ASSIGNMENT: Scan the lines below for "components"; report the number of lines that contain it, and only that.

AVAILABLE DATA:
<<<<
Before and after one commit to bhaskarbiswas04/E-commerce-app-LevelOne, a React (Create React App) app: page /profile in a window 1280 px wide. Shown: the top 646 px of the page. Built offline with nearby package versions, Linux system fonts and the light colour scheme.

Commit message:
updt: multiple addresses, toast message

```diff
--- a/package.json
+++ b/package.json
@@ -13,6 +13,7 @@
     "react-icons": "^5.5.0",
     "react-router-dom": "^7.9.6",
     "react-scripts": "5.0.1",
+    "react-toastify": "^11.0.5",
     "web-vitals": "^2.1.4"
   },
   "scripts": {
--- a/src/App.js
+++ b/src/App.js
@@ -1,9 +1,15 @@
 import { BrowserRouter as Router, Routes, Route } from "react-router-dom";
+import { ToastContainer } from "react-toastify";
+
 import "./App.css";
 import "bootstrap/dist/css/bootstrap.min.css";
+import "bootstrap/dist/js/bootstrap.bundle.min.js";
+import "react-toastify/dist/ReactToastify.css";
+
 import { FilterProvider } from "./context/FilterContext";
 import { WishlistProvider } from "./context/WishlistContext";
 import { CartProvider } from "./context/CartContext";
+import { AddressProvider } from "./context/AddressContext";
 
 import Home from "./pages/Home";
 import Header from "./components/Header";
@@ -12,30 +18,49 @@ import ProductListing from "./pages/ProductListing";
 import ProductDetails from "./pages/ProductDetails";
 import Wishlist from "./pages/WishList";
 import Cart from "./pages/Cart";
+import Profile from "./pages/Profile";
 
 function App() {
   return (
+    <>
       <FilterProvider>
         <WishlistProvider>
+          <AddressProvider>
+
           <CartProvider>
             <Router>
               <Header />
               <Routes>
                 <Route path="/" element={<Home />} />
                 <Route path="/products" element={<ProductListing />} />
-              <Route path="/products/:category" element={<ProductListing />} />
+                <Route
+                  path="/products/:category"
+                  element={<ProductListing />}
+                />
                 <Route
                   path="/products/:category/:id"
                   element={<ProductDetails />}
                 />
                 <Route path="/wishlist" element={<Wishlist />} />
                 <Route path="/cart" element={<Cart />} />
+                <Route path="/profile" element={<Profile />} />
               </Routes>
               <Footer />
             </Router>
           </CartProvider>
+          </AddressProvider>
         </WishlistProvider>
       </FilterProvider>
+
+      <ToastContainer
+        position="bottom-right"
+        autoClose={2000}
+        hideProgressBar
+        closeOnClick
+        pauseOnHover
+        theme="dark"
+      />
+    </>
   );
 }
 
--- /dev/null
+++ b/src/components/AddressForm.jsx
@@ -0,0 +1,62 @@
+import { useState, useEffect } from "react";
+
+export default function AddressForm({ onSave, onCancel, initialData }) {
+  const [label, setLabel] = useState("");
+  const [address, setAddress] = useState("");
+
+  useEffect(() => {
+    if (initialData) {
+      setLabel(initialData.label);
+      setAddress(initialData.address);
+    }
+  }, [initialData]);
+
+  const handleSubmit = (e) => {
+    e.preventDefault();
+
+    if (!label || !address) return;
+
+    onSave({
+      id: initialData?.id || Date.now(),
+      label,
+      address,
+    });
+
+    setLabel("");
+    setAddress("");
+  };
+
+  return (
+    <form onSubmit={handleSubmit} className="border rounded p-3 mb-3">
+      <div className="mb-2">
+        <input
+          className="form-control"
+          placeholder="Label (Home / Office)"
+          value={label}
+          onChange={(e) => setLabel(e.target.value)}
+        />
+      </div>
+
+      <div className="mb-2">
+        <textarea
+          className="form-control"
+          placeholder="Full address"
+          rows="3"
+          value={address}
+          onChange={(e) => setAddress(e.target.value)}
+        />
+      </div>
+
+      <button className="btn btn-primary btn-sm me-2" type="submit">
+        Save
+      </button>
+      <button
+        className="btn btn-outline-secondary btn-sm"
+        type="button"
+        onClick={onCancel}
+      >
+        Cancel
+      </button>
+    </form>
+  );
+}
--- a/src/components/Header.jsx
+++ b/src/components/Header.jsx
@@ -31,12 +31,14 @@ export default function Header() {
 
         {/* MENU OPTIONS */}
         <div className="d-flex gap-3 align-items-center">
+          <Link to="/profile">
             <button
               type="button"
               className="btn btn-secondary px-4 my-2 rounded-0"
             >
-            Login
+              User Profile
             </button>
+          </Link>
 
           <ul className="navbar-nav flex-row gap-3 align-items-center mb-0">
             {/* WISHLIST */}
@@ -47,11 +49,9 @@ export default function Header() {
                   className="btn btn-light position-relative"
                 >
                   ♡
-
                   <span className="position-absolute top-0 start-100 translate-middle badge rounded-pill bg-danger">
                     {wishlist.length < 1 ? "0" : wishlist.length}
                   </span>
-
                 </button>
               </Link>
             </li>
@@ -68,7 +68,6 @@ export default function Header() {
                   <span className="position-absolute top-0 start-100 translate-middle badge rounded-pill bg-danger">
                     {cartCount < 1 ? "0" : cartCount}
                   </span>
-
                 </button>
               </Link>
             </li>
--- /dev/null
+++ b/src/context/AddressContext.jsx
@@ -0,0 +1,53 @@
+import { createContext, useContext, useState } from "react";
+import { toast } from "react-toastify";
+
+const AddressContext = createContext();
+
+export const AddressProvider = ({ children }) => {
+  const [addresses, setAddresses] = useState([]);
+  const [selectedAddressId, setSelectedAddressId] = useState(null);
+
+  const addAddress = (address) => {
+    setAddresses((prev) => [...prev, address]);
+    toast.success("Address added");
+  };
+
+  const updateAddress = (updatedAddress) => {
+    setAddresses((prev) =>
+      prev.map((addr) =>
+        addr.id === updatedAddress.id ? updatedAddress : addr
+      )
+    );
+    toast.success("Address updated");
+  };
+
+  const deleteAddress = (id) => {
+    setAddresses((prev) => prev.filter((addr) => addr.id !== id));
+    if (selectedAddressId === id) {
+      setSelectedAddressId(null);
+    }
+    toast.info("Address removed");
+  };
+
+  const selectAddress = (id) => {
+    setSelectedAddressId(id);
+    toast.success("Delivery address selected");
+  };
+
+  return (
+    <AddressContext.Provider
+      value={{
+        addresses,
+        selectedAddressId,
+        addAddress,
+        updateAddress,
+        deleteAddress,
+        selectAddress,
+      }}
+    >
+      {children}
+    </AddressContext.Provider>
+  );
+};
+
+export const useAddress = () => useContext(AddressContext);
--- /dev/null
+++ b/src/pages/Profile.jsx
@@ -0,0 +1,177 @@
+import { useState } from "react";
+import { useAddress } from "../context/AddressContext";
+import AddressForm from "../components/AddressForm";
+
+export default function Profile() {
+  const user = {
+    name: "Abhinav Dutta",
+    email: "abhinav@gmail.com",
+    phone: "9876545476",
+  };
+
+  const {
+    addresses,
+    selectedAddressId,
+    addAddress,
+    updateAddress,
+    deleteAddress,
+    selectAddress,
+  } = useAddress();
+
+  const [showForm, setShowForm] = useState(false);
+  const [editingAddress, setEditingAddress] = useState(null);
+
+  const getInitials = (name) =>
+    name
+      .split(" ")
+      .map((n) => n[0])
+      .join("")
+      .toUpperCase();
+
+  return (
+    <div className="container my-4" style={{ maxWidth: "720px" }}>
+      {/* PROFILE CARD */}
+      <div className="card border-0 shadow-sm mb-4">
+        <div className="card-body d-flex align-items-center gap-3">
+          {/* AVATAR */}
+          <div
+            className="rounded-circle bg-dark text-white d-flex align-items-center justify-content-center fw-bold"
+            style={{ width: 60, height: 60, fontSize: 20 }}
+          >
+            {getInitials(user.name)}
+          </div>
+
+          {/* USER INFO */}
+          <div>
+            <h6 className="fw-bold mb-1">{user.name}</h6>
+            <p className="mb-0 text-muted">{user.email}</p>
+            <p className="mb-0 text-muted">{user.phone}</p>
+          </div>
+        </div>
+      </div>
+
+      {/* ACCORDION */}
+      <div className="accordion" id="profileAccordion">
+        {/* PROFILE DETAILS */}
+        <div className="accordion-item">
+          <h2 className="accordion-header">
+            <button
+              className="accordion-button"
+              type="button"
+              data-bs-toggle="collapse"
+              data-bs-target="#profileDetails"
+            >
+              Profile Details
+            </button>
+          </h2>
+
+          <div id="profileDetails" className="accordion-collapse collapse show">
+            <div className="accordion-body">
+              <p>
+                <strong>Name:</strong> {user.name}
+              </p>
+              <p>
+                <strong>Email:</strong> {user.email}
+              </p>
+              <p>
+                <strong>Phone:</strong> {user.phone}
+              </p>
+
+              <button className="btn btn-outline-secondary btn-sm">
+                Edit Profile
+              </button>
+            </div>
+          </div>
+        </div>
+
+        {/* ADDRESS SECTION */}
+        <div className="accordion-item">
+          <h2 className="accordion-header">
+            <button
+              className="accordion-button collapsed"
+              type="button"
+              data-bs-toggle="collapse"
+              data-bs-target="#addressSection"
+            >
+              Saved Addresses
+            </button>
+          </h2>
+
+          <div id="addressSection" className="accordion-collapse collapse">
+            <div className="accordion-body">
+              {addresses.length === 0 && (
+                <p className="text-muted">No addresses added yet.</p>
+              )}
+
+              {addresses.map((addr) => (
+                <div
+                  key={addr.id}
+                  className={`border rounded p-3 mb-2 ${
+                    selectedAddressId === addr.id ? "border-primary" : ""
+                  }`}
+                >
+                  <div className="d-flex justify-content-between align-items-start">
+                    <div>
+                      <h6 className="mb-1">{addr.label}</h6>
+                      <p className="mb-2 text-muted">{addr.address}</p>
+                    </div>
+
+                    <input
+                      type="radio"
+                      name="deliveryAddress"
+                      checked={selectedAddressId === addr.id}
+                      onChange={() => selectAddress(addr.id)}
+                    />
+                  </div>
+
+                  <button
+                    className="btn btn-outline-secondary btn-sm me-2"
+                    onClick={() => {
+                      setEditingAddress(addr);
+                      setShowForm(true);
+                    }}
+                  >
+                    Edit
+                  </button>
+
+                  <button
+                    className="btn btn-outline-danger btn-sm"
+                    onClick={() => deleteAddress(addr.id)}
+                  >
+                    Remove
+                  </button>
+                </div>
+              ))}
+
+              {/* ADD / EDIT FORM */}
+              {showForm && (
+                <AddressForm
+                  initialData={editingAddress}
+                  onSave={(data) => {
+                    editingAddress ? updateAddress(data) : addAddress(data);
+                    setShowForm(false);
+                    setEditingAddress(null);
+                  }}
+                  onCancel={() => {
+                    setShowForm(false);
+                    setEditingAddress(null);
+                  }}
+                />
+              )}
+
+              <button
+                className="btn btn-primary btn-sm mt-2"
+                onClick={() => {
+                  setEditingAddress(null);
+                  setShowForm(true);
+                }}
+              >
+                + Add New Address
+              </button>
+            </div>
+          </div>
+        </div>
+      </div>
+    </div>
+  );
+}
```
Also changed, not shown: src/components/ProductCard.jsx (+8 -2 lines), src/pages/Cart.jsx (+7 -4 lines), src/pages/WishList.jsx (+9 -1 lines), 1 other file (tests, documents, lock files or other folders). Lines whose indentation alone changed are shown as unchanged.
>>>>
RESPONSE TO THE EXERCISE: 6